Rhodolite comes from the garnet family and is sometimes confused with rubies, which are much more valuable. But natural rhodolite garnet stones can command high value due to their stunning sparkle and rose color. Here's a look at what you should know about these popular sensual gems.

What Is a Rhodolite Garnet?

A rhodolite is a hybrid between almandine and pyrope garnets. Its name comes from the Greek work "rhodon," which means "rose-like." Natural rhodolite garnet stones stand out as special from other gems due to the lack of inclusions seen with the naked eye. Clarity and natural color are the two main qualities that make these stones widely cherished.

Colors beyond various red tones include purple, orange, peach, yellow, green, blue and brown. Another important quality of this gem is that it has a hardness of 7-7.5 on the Mohs scale. The value of a rhodolite is typically more than other gems in the garnet family, as a high-quality 1 carat stone may command a value of $1,000.

The growing popularity of colored stones in general has contributed to rhodolite garnet stones rising in popularity this century. Some people gravitate toward these natural stones as an alternative to rubies, which are often treated and are controversial due to humanitarian issues.

Interesting Facts About Rhodolite Garnet Stones

Garnets were commonly traded in ancient Rome, Egypt, and Greece. They were believed to protect against evil and as late as the Middle Ages were thought to stop bleeding. Even through the nineteenth century garnets were considered to be tools for escaping bad dreams.

Knowledge of garnets traces back to prehistoric times, but the variety of rhodolite stones was undocumented until the 1890s. Mineralogist William Earl Hidden discovered the gem in North Carolina at that time. During the last century rhodolite garnet stones have mainly been found in Tanzania, Sri Lanka, Zimbabwe, Kenya, Madagascar, Brazil, Norway, and India.

Today rhodolite is the birthstone for January and is increasingly chosen for second wedding anniversaries. The stone's brilliance makes it competitive with other semi-precious gems, with purple-pink raspberry being among the most valuable. The transparent stones have a single crystal structure and are composed of iron, manganese, aluminum, silicon, and oxygen.

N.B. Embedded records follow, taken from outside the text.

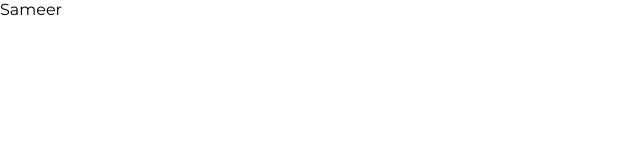
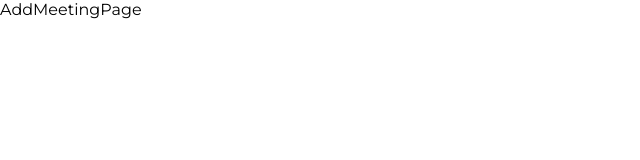
Before and after one commit to sameeravhad119/Meeting-App, a React (Create React App) app: page /addMeeting in a window 1280 px wide. Shown: the top 160 px of the page, without its empty margins (0-640 px from the left). Built offline with nearby package versions, Linux system fonts and the light colour scheme.

Commit message:
react routing added

```diff
--- a/package.json
+++ b/package.json
@@ -10,6 +10,7 @@
     "react": "^18.2.0",
     "react-dom": "^18.2.0",
     "react-redux": "^8.0.2",
+    "react-router-dom": "^6.3.0",
     "react-scripts": "5.0.1",
     "web-vitals": "^2.1.4"
   },
--- a/src/App.js
+++ b/src/App.js
@@ -1,6 +1,10 @@
 import { useEffect } from 'react';
 import {useDispatch} from 'react-redux';
+import { BrowserRouter, Routes, Route } from 'react-router-dom';
 import './App.css';
+import AddMeetingPage from './pages/AddMeetingPage';
+import FreeRoomsPage from './pages/FreeRoomsPage';
+import OverviewPage from './pages/OverviewPage';
 import { setBuildings } from './slice/building';
 import { setMeeting } from './slice/meeting';
 import { setMeetingRoom } from './slice/meetingRoom';
@@ -16,7 +20,13 @@ function App() {
 
   return (
     <div className="App">
-      Sameer
+      <BrowserRouter>
+        <Routes>
+          <Route path='/' element={<OverviewPage/>}/>
+          <Route path='/addMeeting' element={<AddMeetingPage/>}/>
+          <Route path='/freeRooms' element={<FreeRoomsPage/>}/>
+        </Routes>
+      </BrowserRouter>
     </div>
   );
 }
--- /dev/null
+++ b/src/pages/AddMeetingPage/index.js
@@ -0,0 +1,8 @@
+import React from 'react'
+
+const AddMeetingPage = () => {
+  return (
+    <div>AddMeetingPage</div>
+  )
+}
+export default AddMeetingPage;
--- /dev/null
+++ b/src/pages/FreeRoomsPage/index.js
@@ -0,0 +1,9 @@
+import React from 'react'
+
+const FreeRoomsPage = () => {
+  return (
+    <div>FreeRoomsPage</div>
+  )
+}
+
+export default FreeRoomsPage;
--- /dev/null
+++ b/src/pages/OverviewPage/index.js
@@ -0,0 +1,6 @@
+import React from "react";
+
+const OverviewPage = () => {
+  return (<div>OverviewPage</div>);
+};
+export default OverviewPage;
```
Also changed, not shown: 2 other files (tests, documents, lock files or other folders).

Other elements such as chromium may affect the color.

A common rhodolite shape is oval, but it can easily be cut into various other shapes. Small-sized rhodolite gems are usually fairly affordable. Cheaper versions that have been shaped and polished are also widely available. Natural rhodolite gems can be identified using robust neodymium magnets, which attract measurable amounts of iron and manganese.

Durability is another reason for the growing attraction to rhodolite, as it's easy to maintain. You just need to be careful not to bang it on anything or expose it to sudden temperature changes. The best way to clean a rhodolite crystal is with warm soapy water and a soft brush.


Rosey sparkle and visible flawlessness make rhodolite garnet stones popular choices for special gifts. Some of these vibrant gems that mix well with gold or silver are exceptionally valuable, especially those that have a raspberry-red tone. Contact Ralph Mueller & Associates for more information on rhodolite garnet stones and other beautiful gems.